··· MATERIAL SHOWN ···
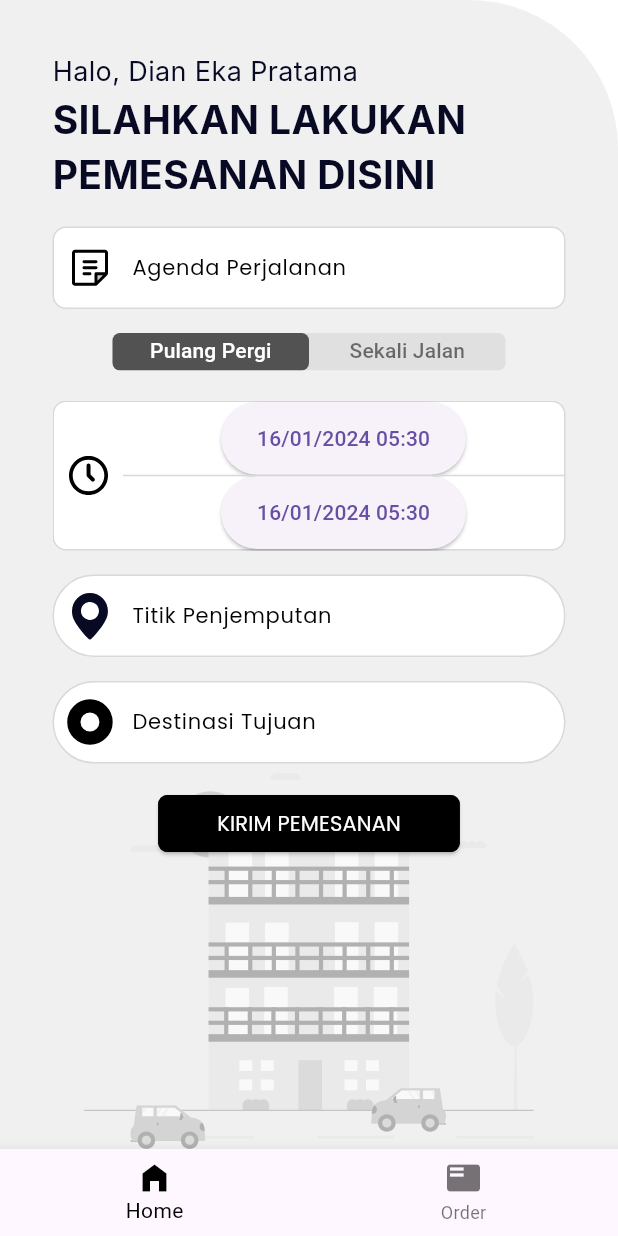
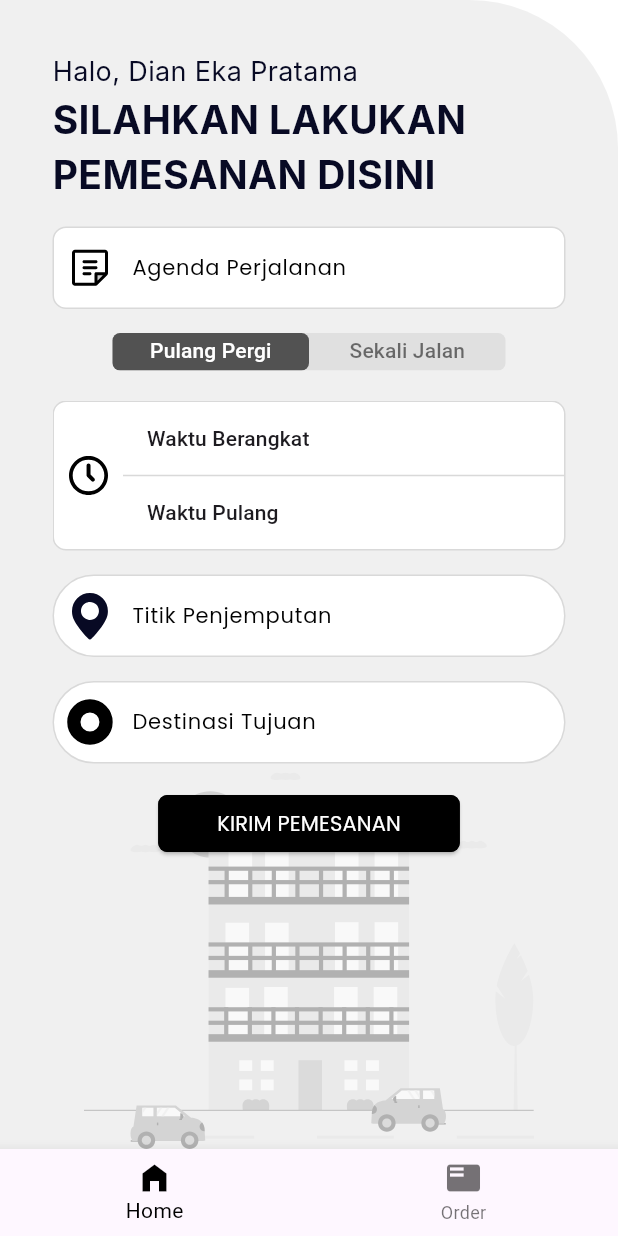
Before and after one commit to triastanto/basic_fleet, a Flutter app: the screen it shows after launch, on a phone screen of 412 x 824 dp. Run offline on Flutter 3.47's test engine with Material 3 defaults, Android fonts, the light colour scheme and no system bars; our stand-ins replace flutter_svg, google_fonts; Roboto replaces fonts that are missing (Inter).

Commit message:
style the date time button

```diff
--- a/lib/components/date_time_button.dart
+++ b/lib/components/date_time_button.dart
@@ -1,26 +1,53 @@
 import 'package:flutter/material.dart';
 
 class DateTimeButton extends StatefulWidget {
-  const DateTimeButton({super.key});
+  final String placeholder;
+
+  const DateTimeButton({
+    super.key,
+    this.placeholder = 'Pilih Tanggal & Waktu',
+    });
 
   @override
   State<StatefulWidget> createState() => DateTimeButtonState();
 }
 
 class DateTimeButtonState extends State<DateTimeButton> {
-  DateTime dateTime = DateTime(2024, 01, 16, 5, 30);
+  DateTime? dateTime;
 
   @override
   Widget build(BuildContext context) {
-    final day = dateTime.day.toString().padLeft(2, '0');
-    final month = dateTime.month.toString().padLeft(2, '0');
-    final hours = dateTime.hour.toString().padLeft(2, '0');
-    final minutes = dateTime.minute.toString().padLeft(2, '0');
+    final String displayText;
 
-    return ElevatedButton(
-      onPressed: pickDateTime,
-      child: Text(
-        '$day/$month/${dateTime.year} $hours:$minutes',
+    if (dateTime != null) {
+      final day = dateTime!.day.toString().padLeft(2, '0');
+      final month = dateTime!.month.toString().padLeft(2, '0');
+      final hours = dateTime!.hour.toString().padLeft(2, '0');
+      final minutes = dateTime!.minute.toString().padLeft(2, '0');
+      displayText = '$day/$month/${dateTime!.year} $hours:$minutes';
+    } else {
+      displayText = widget.placeholder;
+    }
+
+    return SizedBox(
+      height: 25,
+      child: ElevatedButton(
+        onPressed: pickDateTime,
+        style: ElevatedButton.styleFrom(
+          backgroundColor: Colors.transparent,
+          elevation: 0,
+          padding: const EdgeInsets.symmetric(horizontal: 16),
+          shape: const RoundedRectangleBorder(
+            borderRadius: BorderRadius.all(Radius.circular(5)),
+          ),
+        ),
+        child: Align(
+          alignment: Alignment.centerLeft,
+          child: Text(
+            displayText,
+            style: Theme.of(context).textTheme.titleSmall,
+          ),
+        ),
       ),
     );
   }
@@ -34,8 +61,8 @@ class DateTimeButtonState extends State<DateTimeButton> {
   Future<TimeOfDay?> pickTime() => showTimePicker(
     context: context,
     initialTime: TimeOfDay(
-      hour: dateTime.hour,
-      minute: dateTime.minute,
+      hour: dateTime?.hour ?? 0,
+      minute: dateTime?.minute ?? 0,
     ),
   );
 
@@ -46,7 +73,7 @@ class DateTimeButtonState extends State<DateTimeButton> {
     TimeOfDay? time = await pickTime();
     if (time == null) return;
 
-    final dateTime = DateTime(
+    final newDateTime = DateTime(
       date.year,
       date.month,
       date.day,
@@ -54,6 +81,6 @@ class DateTimeButtonState extends State<DateTimeButton> {
       time.minute,
     );
 
-    setState(() => this.dateTime = dateTime);
+    setState(() => dateTime = newDateTime);
   }
 }
--- a/lib/components/round_trip_tab.dart
+++ b/lib/components/round_trip_tab.dart
@@ -24,9 +24,9 @@ class RoundTripTab extends StatelessWidget {
           const Expanded(
             child: Column(
               children: [
-                Expanded(child: DateTimeButton()),
+                Expanded(child: DateTimeButton(placeholder: 'Waktu Berangkat')),
                 Divider(height: 1, color: Color(0xFFD9D9D9)),
-                Expanded(child: DateTimeButton()),
+                Expanded(child: DateTimeButton(placeholder: 'Waktu Pulang')),
               ],
             ),
           ),
--- a/lib/components/single_trip_tab.dart
+++ b/lib/components/single_trip_tab.dart
@@ -27,7 +27,7 @@ class SingleTripTab extends StatelessWidget {
             const Expanded(
               child: Column(
                 children: [
-                  Expanded(child: DateTimeButton()),
+                  Expanded(child: DateTimeButton(placeholder: 'Waktu Berangkat')),
                 ],
               ),
             ),
```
···
Would you reproduce each line of the material exactly, omitting the images?

» WRITTEN SOLUTION:
Before and after one commit to triastanto/basic_fleet, a Flutter app: the screen it shows after launch, on a phone screen of 412 x 824 dp. Run offline on Flutter 3.47's test engine with Material 3 defaults, Android fonts, the light colour scheme and no system bars; our stand-ins replace flutter_svg, google_fonts; Roboto replaces fonts that are missing (Inter).

Commit message:
style the date time button

```diff
--- a/lib/components/date_time_button.dart
+++ b/lib/components/date_time_button.dart
@@ -1,26 +1,53 @@
 import 'package:flutter/material.dart';
 
 class DateTimeButton extends StatefulWidget {
-  const DateTimeButton({super.key});
+  final String placeholder;
+
+  const DateTimeButton({
+    super.key,
+    this.placeholder = 'Pilih Tanggal & Waktu',
+    });
 
   @override
   State<StatefulWidget> createState() => DateTimeButtonState();
 }
 
 class DateTimeButtonState extends State<DateTimeButton> {
-  DateTime dateTime = DateTime(2024, 01, 16, 5, 30);
+  DateTime? dateTime;
 
   @override
   Widget build(BuildContext context) {
-    final day = dateTime.day.toString().padLeft(2, '0');
-    final month = dateTime.month.toString().padLeft(2, '0');
-    final hours = dateTime.hour.toString().padLeft(2, '0');
-    final minutes = dateTime.minute.toString().padLeft(2, '0');
+    final String displayText;
 
-    return ElevatedButton(
-      onPressed: pickDateTime,
-      child: Text(
-        '$day/$month/${dateTime.year} $hours:$minutes',
+    if (dateTime != null) {
+      final day = dateTime!.day.toString().padLeft(2, '0');
+      final month = dateTime!.month.toString().padLeft(2, '0');
+      final hours = dateTime!.hour.toString().padLeft(2, '0');
+      final minutes = dateTime!.minute.toString().padLeft(2, '0');
+      displayText = '$day/$month/${dateTime!.year} $hours:$minutes';
+    } else {
+      displayText = widget.placeholder;
+    }
+
+    return SizedBox(
+      height: 25,
+      child: ElevatedButton(
+        onPressed: pickDateTime,
+        style: ElevatedButton.styleFrom(
+          backgroundColor: Colors.transparent,
+          elevation: 0,
+          padding: const EdgeInsets.symmetric(horizontal: 16),
+          shape: const RoundedRectangleBorder(
+            borderRadius: BorderRadius.all(Radius.circular(5)),
+          ),
+        ),
+        child: Align(
+          alignment: Alignment.centerLeft,
+          child: Text(
+            displayText,
+            style: Theme.of(context).textTheme.titleSmall,
+          ),
+        ),
       ),
     );
   }
@@ -34,8 +61,8 @@ class DateTimeButtonState extends State<DateTimeButton> {
   Future<TimeOfDay?> pickTime() => showTimePicker(
     context: context,
     initialTime: TimeOfDay(
-      hour: dateTime.hour,
-      minute: dateTime.minute,
+      hour: dateTime?.hour ?? 0,
+      minute: dateTime?.minute ?? 0,
     ),
   );
 
@@ -46,7 +73,7 @@ class DateTimeButtonState extends State<DateTimeButton> {
     TimeOfDay? time = await pickTime();
     if (time == null) return;
 
-    final dateTime = DateTime(
+    final newDateTime = DateTime(
       date.year,
       date.month,
       date.day,
@@ -54,6 +81,6 @@ class DateTimeButtonState extends State<DateTimeButton> {
       time.minute,
     );
 
-    setState(() => this.dateTime = dateTime);
+    setState(() => dateTime = newDateTime);
   }
 }
--- a/lib/components/round_trip_tab.dart
+++ b/lib/components/round_trip_tab.dart
@@ -24,9 +24,9 @@ class RoundTripTab extends StatelessWidget {
           const Expanded(
             child: Column(
               children: [
-                Expanded(child: DateTimeButton()),
+                Expanded(child: DateTimeButton(placeholder: 'Waktu Berangkat')),
                 Divider(height: 1, color: Color(0xFFD9D9D9)),
-                Expanded(child: DateTimeButton()),
+                Expanded(child: DateTimeButton(placeholder: 'Waktu Pulang')),
               ],
             ),
           ),
--- a/lib/components/single_trip_tab.dart
+++ b/lib/components/single_trip_tab.dart
@@ -27,7 +27,7 @@ class SingleTripTab extends StatelessWidget {
             const Expanded(
               child: Column(
                 children: [
-                  Expanded(child: DateTimeButton()),
+                  Expanded(child: DateTimeButton(placeholder: 'Waktu Berangkat')),
                 ],
               ),
             ),
```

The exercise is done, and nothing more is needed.